*** Record extracts ***

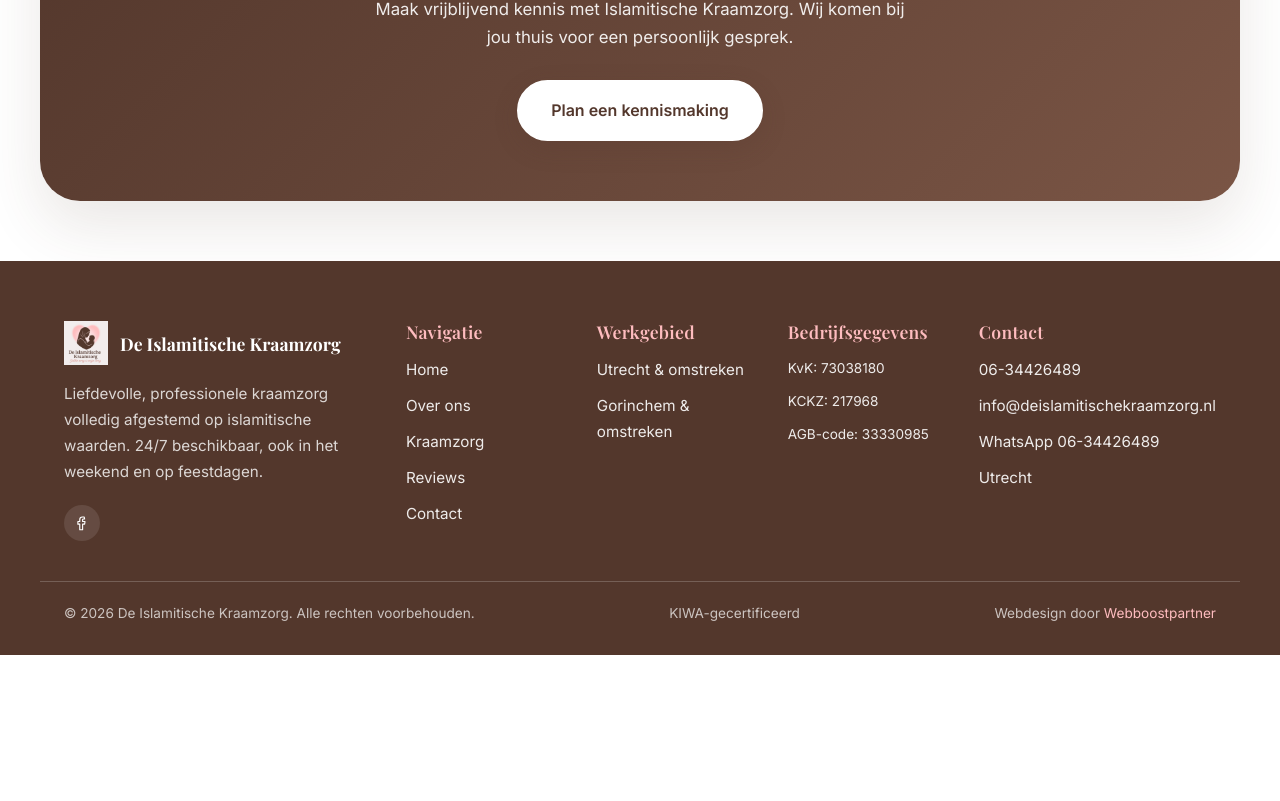
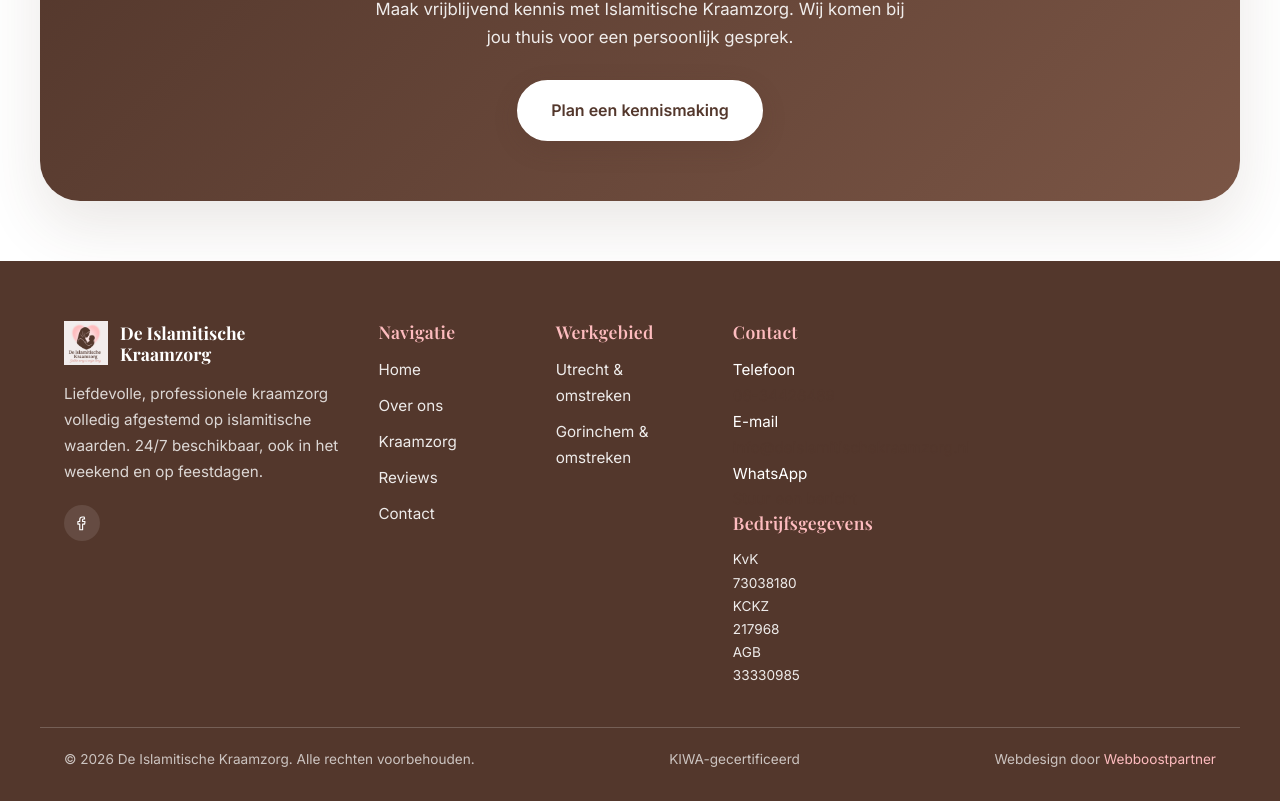
Before and after one commit to Maximustopdeals/De-Islamitische-Kraamzorg, a Next.js app: page / in a window 1280 px wide. Shown: the part 4025-4826 px from the top of the page. Before the commit the page ends 4680 px from the top, so only its background shows below. Built offline with nearby package versions, Linux system fonts and the light colour scheme; a web font is replaced by a local one.

Commit message:
Refactor footer contact and company info layout

```diff
--- a/src/components/Footer.tsx
+++ b/src/components/Footer.tsx
@@ -84,42 +84,56 @@ export default function Footer() {
         </div>
 
         <div>
-          <h4>Bedrijfsgegevens</h4>
-          <ul className="footer__legal">
-            <li>KvK: {site.kvk}</li>
-            <li>KCKZ: {site.kckz}</li>
-            <li>AGB-code: {site.agb}</li>
-          </ul>
-        </div>
-
+          <h4>Contact</h4>
+          <dl className="footer__contact">
             <div>
-          <h4>Contact</h4>
-          <ul>
-            <li>
+              <dt>Telefoon</dt>
+              <dd>
                 <a href={site.phoneLink} aria-label={`Bel ${site.phone}`}>
                   {site.phone}
                 </a>
-            </li>
-            <li>
+              </dd>
+            </div>
+            <div>
+              <dt>E-mail</dt>
+              <dd>
                 <a
                   href={`mailto:${site.email}`}
                   aria-label={`E-mail naar ${site.email}`}
                 >
                   {site.email}
                 </a>
-            </li>
-            <li>
+              </dd>
+            </div>
+            <div>
+              <dt>WhatsApp</dt>
+              <dd>
                 <a
                   href={site.whatsapp}
                   target="_blank"
                   rel="noopener noreferrer"
-                aria-label="Stuur een WhatsApp bericht"
                 >
-                WhatsApp {site.phone}
+                  Stuur een bericht
                 </a>
-            </li>
-            <li>{site.location}</li>
-          </ul>
+              </dd>
+            </div>
+          </dl>
+
+          <h4 className="footer__subheading">Bedrijfsgegevens</h4>
+          <dl className="footer__legal">
+            <div>
+              <dt>KvK</dt>
+              <dd>{site.kvk}</dd>
+            </div>
+            <div>
+              <dt>KCKZ</dt>
+              <dd>{site.kckz}</dd>
+            </div>
+            <div>
+              <dt>AGB</dt>
+              <dd>{site.agb}</dd>
+            </div>
+          </dl>
         </div>
       </div>
 
```
Lines whose indentation alone changed are shown as unchanged.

***

Exercise requirements: Pictures are to be dropped, and the remaining data set down exactly.

Reply:
Before and after one commit to Maximustopdeals/De-Islamitische-Kraamzorg, a Next.js app: page / in a window 1280 px wide. Shown: the part 4025-4826 px from the top of the page. Before the commit the page ends 4680 px from the top, so only its background shows below. Built offline with nearby package versions, Linux system fonts and the light colour scheme; a web font is replaced by a local one.

Commit message:
Refactor footer contact and company info layout

```diff
--- a/src/components/Footer.tsx
+++ b/src/components/Footer.tsx
@@ -84,42 +84,56 @@ export default function Footer() {
         </div>
 
         <div>
-          <h4>Bedrijfsgegevens</h4>
-          <ul className="footer__legal">
-            <li>KvK: {site.kvk}</li>
-            <li>KCKZ: {site.kckz}</li>
-            <li>AGB-code: {site.agb}</li>
-          </ul>
-        </div>
-
+          <h4>Contact</h4>
+          <dl className="footer__contact">
             <div>
-          <h4>Contact</h4>
-          <ul>
-            <li>
+              <dt>Telefoon</dt>
+              <dd>
                 <a href={site.phoneLink} aria-label={`Bel ${site.phone}`}>
                   {site.phone}
                 </a>
-            </li>
-            <li>
+              </dd>
+            </div>
+            <div>
+              <dt>E-mail</dt>
+              <dd>
                 <a
                   href={`mailto:${site.email}`}
                   aria-label={`E-mail naar ${site.email}`}
                 >
                   {site.email}
                 </a>
-            </li>
-            <li>
+              </dd>
+            </div>
+            <div>
+              <dt>WhatsApp</dt>
+              <dd>
                 <a
                   href={site.whatsapp}
                   target="_blank"
                   rel="noopener noreferrer"
-                aria-label="Stuur een WhatsApp bericht"
                 >
-                WhatsApp {site.phone}
+                  Stuur een bericht
                 </a>
-            </li>
-            <li>{site.location}</li>
-          </ul>
+              </dd>
+            </div>
+          </dl>
+
+          <h4 className="footer__subheading">Bedrijfsgegevens</h4>
+          <dl className="footer__legal">
+            <div>
+              <dt>KvK</dt>
+              <dd>{site.kvk}</dd>
+            </div>
+            <div>
+              <dt>KCKZ</dt>
+              <dd>{site.kckz}</dd>
+            </div>
+            <div>
+              <dt>AGB</dt>
+              <dd>{site.agb}</dd>
+            </div>
+          </dl>
         </div>
       </div>
 
```
Lines whose indentation alone changed are shown as unchanged.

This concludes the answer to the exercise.